**Task**:
A line belongs in the answer if it contains "include"; copy every such line from the entries below.

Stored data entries
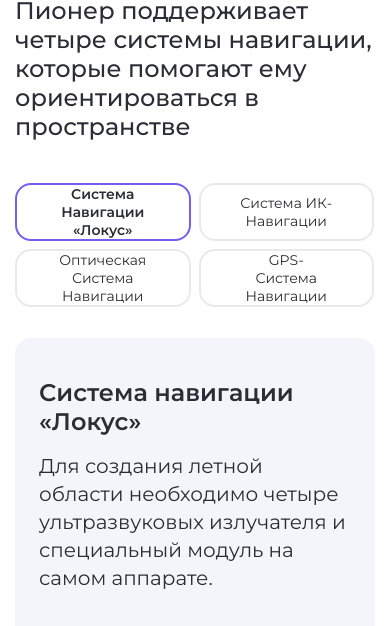
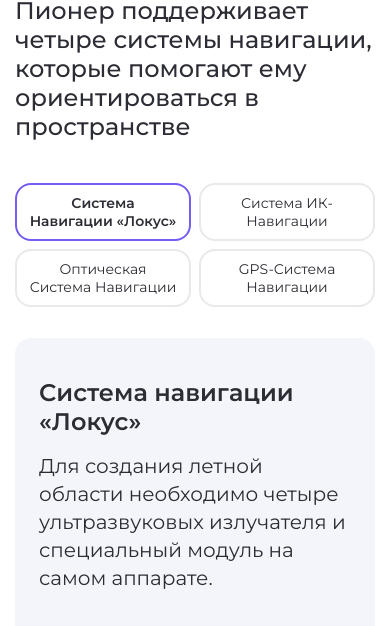
Before and after one commit to z4ffe/geoscan-test, a plain HTML site: page index.html in a window 390 px wide. Shown: the part 154-780 px from the top of the page. Drawn offline with Linux system fonts and the light colour scheme.

Commit message:
add: readme, fix: responsive etc

```diff
--- a/assets/scripts/script.js
+++ b/assets/scripts/script.js
@@ -2,25 +2,25 @@ const positionSystemsData = [
     {
         'title': 'Система навигации «Локус»',
         'desc': 'Для создания летной области необходимо четыре ультразвуковых излучателя и специальный модуль на самом аппарате.',
-        'link': 'https://geoscan.ru/',
+        'link': 'https://google.com/',
         'img': 'assets/images/preview/locus-nav.png',
     },
     {
         'title': 'Система ИК-навигации',
         'desc': 'Дополнительная плата на коптере и базовая станция поддерживают зону полета 12 кв. м.',
-        'link': 'https://geoscan.ru/',
+        'link': 'https://yahoo.com/',
         'img': 'assets/images/preview/ir-nav.png',
     },
     {
         'title': 'Оптическая система навигации',
         'desc': 'Идет в базовой комплектации. Позиционирование происходит благодаря оптическому датчику, отслеживающему смещение под Пионером.',
-        'link': 'https://geoscan.ru/',
+        'link': 'https://yandex.com/',
         'img': 'assets/images/preview/optical-nav.png',
     },
     {
         'title': 'GPS-система навигации',
         'desc': 'Предназначена для пилотирования коптером на открытом воздухе. Для этого на главную плату автопилота нужно установить дополнительный модуль.',
-        'link': 'https://geoscan.ru/',
+        'link': 'https://bing.com/',
         'img': 'assets/images/preview/gps-nav.png',
     },
 ];
--- a/assets/styles/styles.scss
+++ b/assets/styles/styles.scss
@@ -67,6 +67,11 @@ body {
       font-size: toRem(32);
     }
 
+    @include responsivePhoneSmall {
+      max-width: toRem(200);
+      word-wrap: break-word;
+    }
+
     span {
       color: $orange
     }
@@ -119,6 +124,10 @@ body {
     grid-template-columns: 1fr;
     grid-template-areas: 'controls' 'title' 'desc' 'preview' 'link';
     margin-top: toRem(110);
+  }
+
+  @include responsivePhoneSmall {
+    margin-top: toRem(140);
   }
 
   .content__title {
@@ -215,9 +224,13 @@ body {
     @include responsivePhone {
       flex-wrap: wrap;
       gap: 8px;
-      width: calc(100% + 47px);
+      width: calc(100% + 48px);
       top: -320px;
       margin-top: toRem(125);
+    }
+
+    @include responsivePhoneSmall{
+      top: -355px;
     }
 
     .content__button {
@@ -245,17 +258,22 @@ body {
         border: 2px solid rgba(44, 45, 52, 0.1);
         border-radius: 16px;
         max-width: toRem(193);
-        min-width: toRem(141);
+        min-width: toRem(135);
         width: auto;
         justify-content: center;
         max-height: toRem(58);
-        flex: 1 1 auto;
+        flex: 1 1 toRem(135);
         height: toRem(58);
       }
 
       @include responsivePhoneSmall {
         height: toRem(75);
         max-height: none;
+        max-width: toRem(141);
+      }
+
+      @include responsiveCustom('308') {
+
       }
 
       span {
@@ -274,11 +292,13 @@ body {
         }
 
         @include responsivePhone {
+          display: block;
           font-size: toRem(14);
           color: $black;
           font-weight: 400;
           padding-left: 0;
-          max-width: toRem(93);
+          max-width: toRem(150);
+          width: 100%;
           text-transform: capitalize;
         }
       }
@@ -366,9 +386,10 @@ body {
   }
 
   @include responsivePhoneSmall {
+    top: 18px;
     background-image: url('../images/bg-arrow/mobile-small-arrow.svg');
     width: toRem(95);
-    height: toRem(121);
+    height: toRem(101);
   }
 }
 
```
Also changed, not shown: assets/styles/styles.css, 3 other files.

**Answer space**:
+    @include responsivePhoneSmall {
+  @include responsivePhoneSmall {
     @include responsivePhone {
+    @include responsivePhoneSmall{
       @include responsivePhoneSmall {
+      @include responsiveCustom('308') {
         @include responsivePhone {
   @include responsivePhoneSmall {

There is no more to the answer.